My heart sank when I first saw this book’s title and I thought; “Yet another claim that middle leaders can change the world and solve all of education’s problems.” Don’t get me wrong: middle leaders have much to offer in the battle to improve educational standards and develop teaching and learning in schools, but they are constrained by the system in which they find themselves. Often they are slaves to box-ticking to satisfy the whims of the latest governmental-legacy plans rather than being allowed to think outside the box and truly inhabit their leadership role.
I was pleased to see in the blurb, however, that this book does not focus on middle leadership as a panacea for every school issue. Rather, it seeks to demonstrate how teachers at all levels and stages of their career can become agents of change. Twenty-six teachers and leaders, from class teachers in the UK to education policy leads in Serbia, contribute accounts of the change they have led.
The book is divided into four sections, each with a slightly different focus. The first, and arguably most readable, is a selection of short stories (often just a few pages) about change projects organised by class teachers, each of which is prefaced by an introduction to their context and “key lessons about teacher leadership”.
Each of the section’s eight chapters recounts how main-scale teachers effected change through identification of an issue and how best to resolve it. In his introduction, the editor explains that the stories have been written not by the teachers themselves, but from evidence they were asked to document on the projects they led, so as not to put “an additional burden” on them. Not discussed, however, is the amount of time the projects took from teachers with already full timetables, although reference is made to their outstanding commitment in pressurised circumstances. Therefore, I assume that they volunteered to take part in their school’s leadership programme.
I couldn’t put the book down when I was reading this section; teaching issues were talked about with credibility and the enthusiasm for students’ holistic development came across clearly.
But by section two, it started to feel stuffy and less accessible — the introduction explains that these accounts have a more scholarly focus as the contributions come from the work of graduates of the MEd programme in Leading Teaching and Learning. The book loses a little of its genuine enthusiasm in longer and more clinical accounts of change projects, with more references to literature.
Section three is written from the point of view of those organised in facilitating teacher leadership programmes. While it still has a very scholarly feel, an optimism runs throughout each contribution and you are left quite convinced that teachers at all levels in different countries can have an impact where they take change into their own hands and, crucially, when they have needed support.
The last section discusses the importance of networking and sharing knowledge.

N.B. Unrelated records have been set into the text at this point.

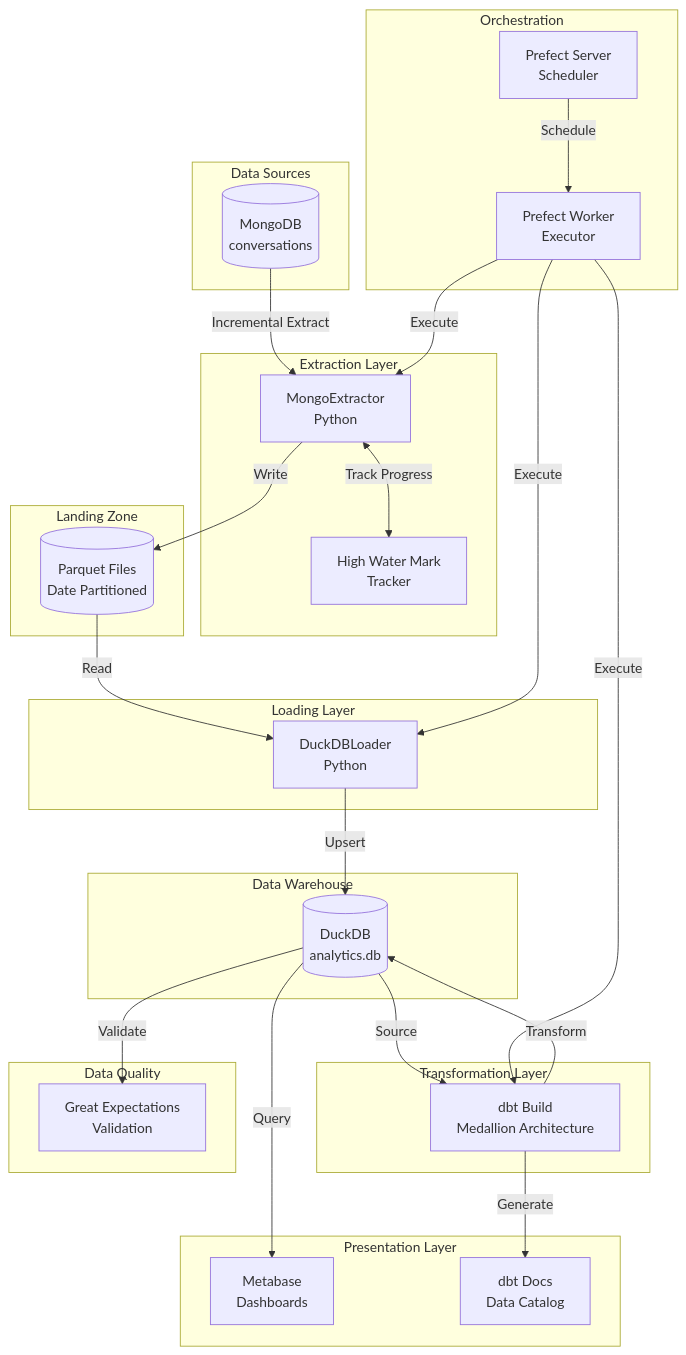
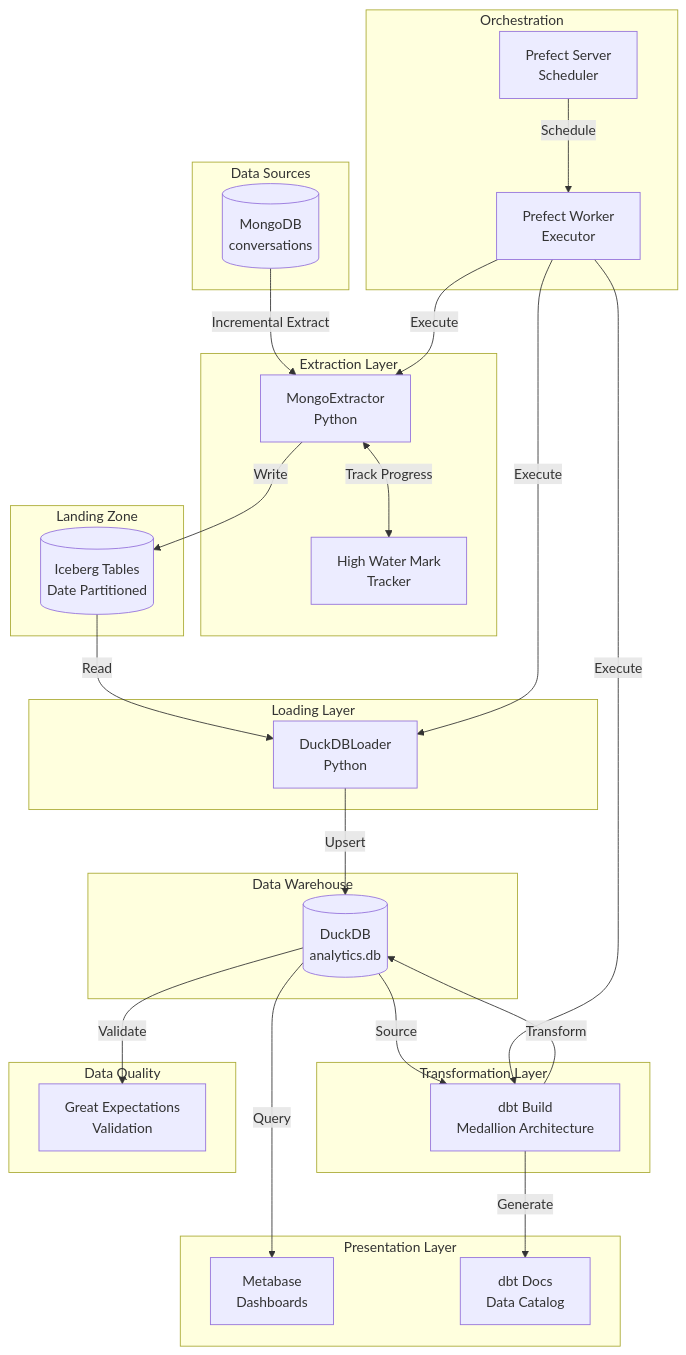
One commit to farshad-akbari-hb/claude-code-conversation-analytics changed the first of 17 diagrams in analytics/ARCHITECTURE.md. Above: the diagram before and after it, drawn with Mermaid. The commit also changed other lines of this file and 26 other files, not shown here.

First line of the commit message:
claude/parquet-to-iceberg-migration-L3Vxm (#1)

````diff
--- a/analytics/ARCHITECTURE.md
+++ b/analytics/ARCHITECTURE.md
@@ -69,57 +69,57 @@
 ```mermaid
 flowchart TB
     subgraph Sources["Data Sources"]
         MONGO[(MongoDB<br/>conversations)]
     end
 
     subgraph Extraction["Extraction Layer"]
         EXT[MongoExtractor<br/>Python]
         HWM[High Water Mark<br/>Tracker]
     end
 
     subgraph Storage["Landing Zone"]
-        PARQUET[("Parquet Files<br/>Date Partitioned")]
+        ICEBERG[("Iceberg Tables<br/>Date Partitioned")]
     end
 
     subgraph Loading["Loading Layer"]
         LOADER[DuckDBLoader<br/>Python]
     end
 
     subgraph Warehouse["Data Warehouse"]
         DUCK[(DuckDB<br/>analytics.db)]
     end
 
     subgraph Transform["Transformation Layer"]
         DBT[dbt Build<br/>Medallion Architecture]
     end
 
     subgraph Quality["Data Quality"]
         GE[Great Expectations<br/>Validation]
     end
 
     subgraph Presentation["Presentation Layer"]
         META[Metabase<br/>Dashboards]
         DOCS[dbt Docs<br/>Data Catalog]
     end
 
     subgraph Orchestration["Orchestration"]
         PREFECT[Prefect Server<br/>Scheduler]
         WORKER[Prefect Worker<br/>Executor]
     end
 
     MONGO -->|Incremental Extract| EXT
     EXT <-->|Track Progress| HWM
-    EXT -->|Write| PARQUET
-    PARQUET -->|Read| LOADER
+    EXT -->|Write| ICEBERG
+    ICEBERG -->|Read| LOADER
     LOADER -->|Upsert| DUCK
     DUCK -->|Source| DBT
     DBT -->|Transform| DUCK
     DUCK -->|Validate| GE
     DUCK -->|Query| META
     DBT -->|Generate| DOCS
 
     PREFECT -->|Schedule| WORKER
     WORKER -->|Execute| EXT
     WORKER -->|Execute| LOADER
     WORKER -->|Execute| DBT
 ```
````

This is not an unfamiliar concept to most of us, but convincing line managers of its worth when budgets are tight is a different story. The chapter suggests that event should be teacher-led to avoid the usual “top down” approach. In doing so it will increase ownership of learning.
Sections of this book are relevant and powerful for teachers at all stages of their careers, but some of the middle section feels more geared towards academics, middle and senior leaders. I liked that the earlier accounts were pithy and could be dipped in and out of, but you may need to re-read other sections before getting to the crux of an issue. Still, read this book and you will be reinvigorated to take charge of your own practice development and inspire others to do so.